Emer
Emer
[ˈẽβ̃əɾ], in Scottish Gaelic
Scottish Gaelic
Eimhir, in modern Irish Eimhear or Éimhear (Eimer, Eimear and Éimear are also used as modern versions),[1][2] daughter of Forgall Monach, is the wife of the hero Cú Chulainn
Cú Chulainn
in the Ulster Cycle of Irish mythology.Contents1 Legend1.1 Tochmarc Emire
Tochmarc Emire
"The Wooing of Emer" 1.2 Emer's only jealousy 1.3 Other stories2 Cultural references2.1 Literature 2.2 Other references3 Notes 4 References4.1 Primary sources5 External linksLegend[edit] Tochmarc Emire
Tochmarc Emire
"The Wooing of Emer"[edit] Main article: Tochmarc Emire The Ulstermen searched all over Ireland
Ireland

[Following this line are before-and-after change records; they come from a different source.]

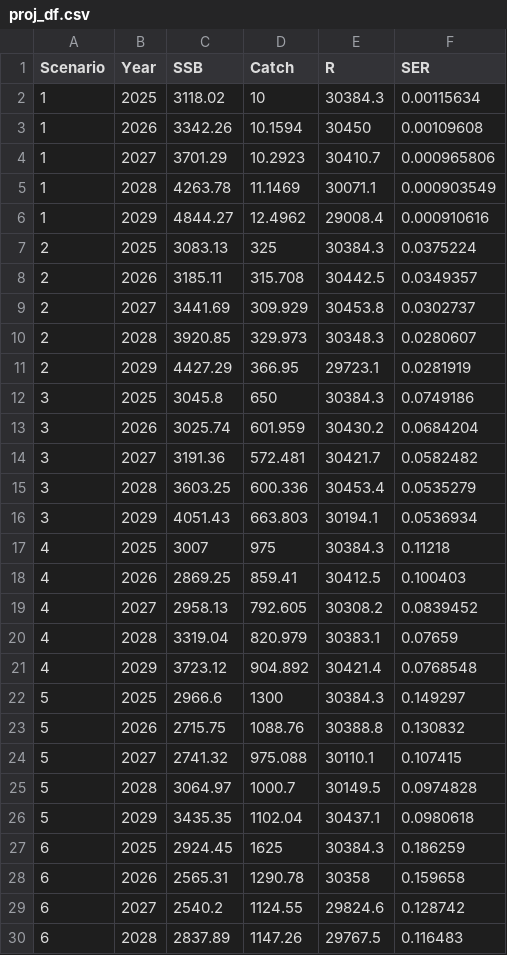
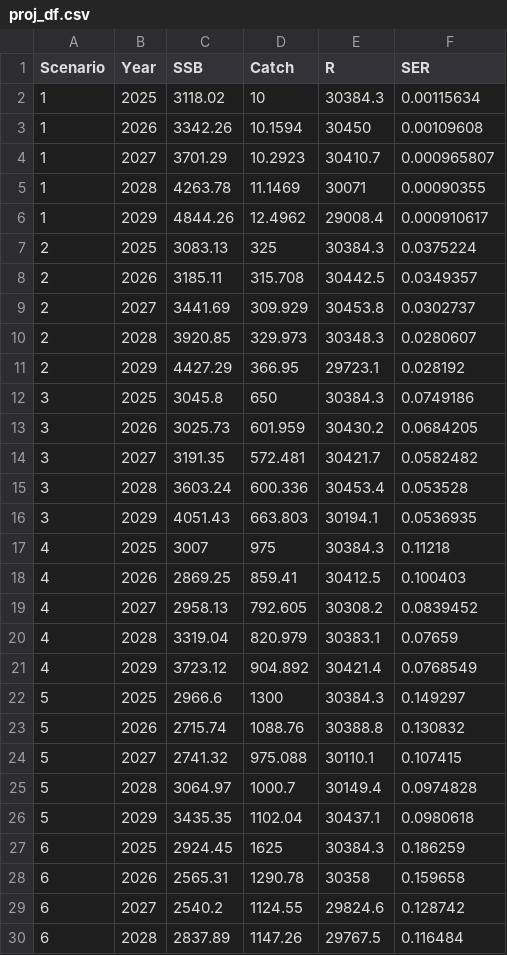
Before and after one commit to noaa-afsc/EBS_pollock, a CSV file: runs/lastyr/proj_df.csv, drawn as a sheet; only a part is shown; the diff covers the shown part only.

```diff
--- a/runs/lastyr/proj_df.csv
+++ b/runs/lastyr/proj_df.csv
@@ -3,5 +3,5 @@ Scenario, Year, SSB, Catch, R, SER
 1,2026,3342.26,10.1594,30450,0.00109608
-1,2027,3701.29,10.2923,30410.7,0.000965806
-1,2028,4263.78,11.1469,30071.1,0.000903549
-1,2029,4844.27,12.4962,29008.4,0.000910616
+1,2027,3701.29,10.2923,30410.7,0.000965807
+1,2028,4263.78,11.1469,30071,0.00090355
+1,2029,4844.26,12.4962,29008.4,0.000910617
 2,2025,3083.13,325,30384.3,0.0375224
@@ -10,8 +10,8 @@ Scenario, Year, SSB, Catch, R, SER
 2,2028,3920.85,329.973,30348.3,0.0280607
-2,2029,4427.29,366.95,29723.1,0.0281919
+2,2029,4427.29,366.95,29723.1,0.028192
 3,2025,3045.8,650,30384.3,0.0749186
-3,2026,3025.74,601.959,30430.2,0.0684204
-3,2027,3191.36,572.481,30421.7,0.0582482
-3,2028,3603.25,600.336,30453.4,0.0535279
-3,2029,4051.43,663.803,30194.1,0.0536934
+3,2026,3025.73,601.959,30430.2,0.0684205
+3,2027,3191.35,572.481,30421.7,0.0582482
+3,2028,3603.24,600.336,30453.4,0.053528
+3,2029,4051.43,663.803,30194.1,0.0536935
 4,2025,3007,975,30384.3,0.11218
@@ -20,7 +20,7 @@ Scenario, Year, SSB, Catch, R, SER
 4,2028,3319.04,820.979,30383.1,0.07659
-4,2029,3723.12,904.892,30421.4,0.0768548
+4,2029,3723.12,904.892,30421.4,0.0768549
 5,2025,2966.6,1300,30384.3,0.149297
-5,2026,2715.75,1088.76,30388.8,0.130832
+5,2026,2715.74,1088.76,30388.8,0.130832
 5,2027,2741.32,975.088,30110.1,0.107415
-5,2028,3064.97,1000.7,30149.5,0.0974828
+5,2028,3064.97,1000.7,30149.4,0.0974828
 5,2029,3435.35,1102.04,30437.1,0.0980618
@@ -29,2 +29,2 @@ Scenario, Year, SSB, Catch, R, SER
 6,2027,2540.2,1124.55,29824.6,0.128742
-6,2028,2837.89,1147.26,29767.5,0.116483
+6,2028,2837.89,1147.26,29767.5,0.116484
```
Also changed, not shown: 5 edited cells elsewhere in this file, runs/lastyr/proj/spm_summary.csv, 3 other files.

for a suitable wife for Cú Chulainn, but he would have none but Emer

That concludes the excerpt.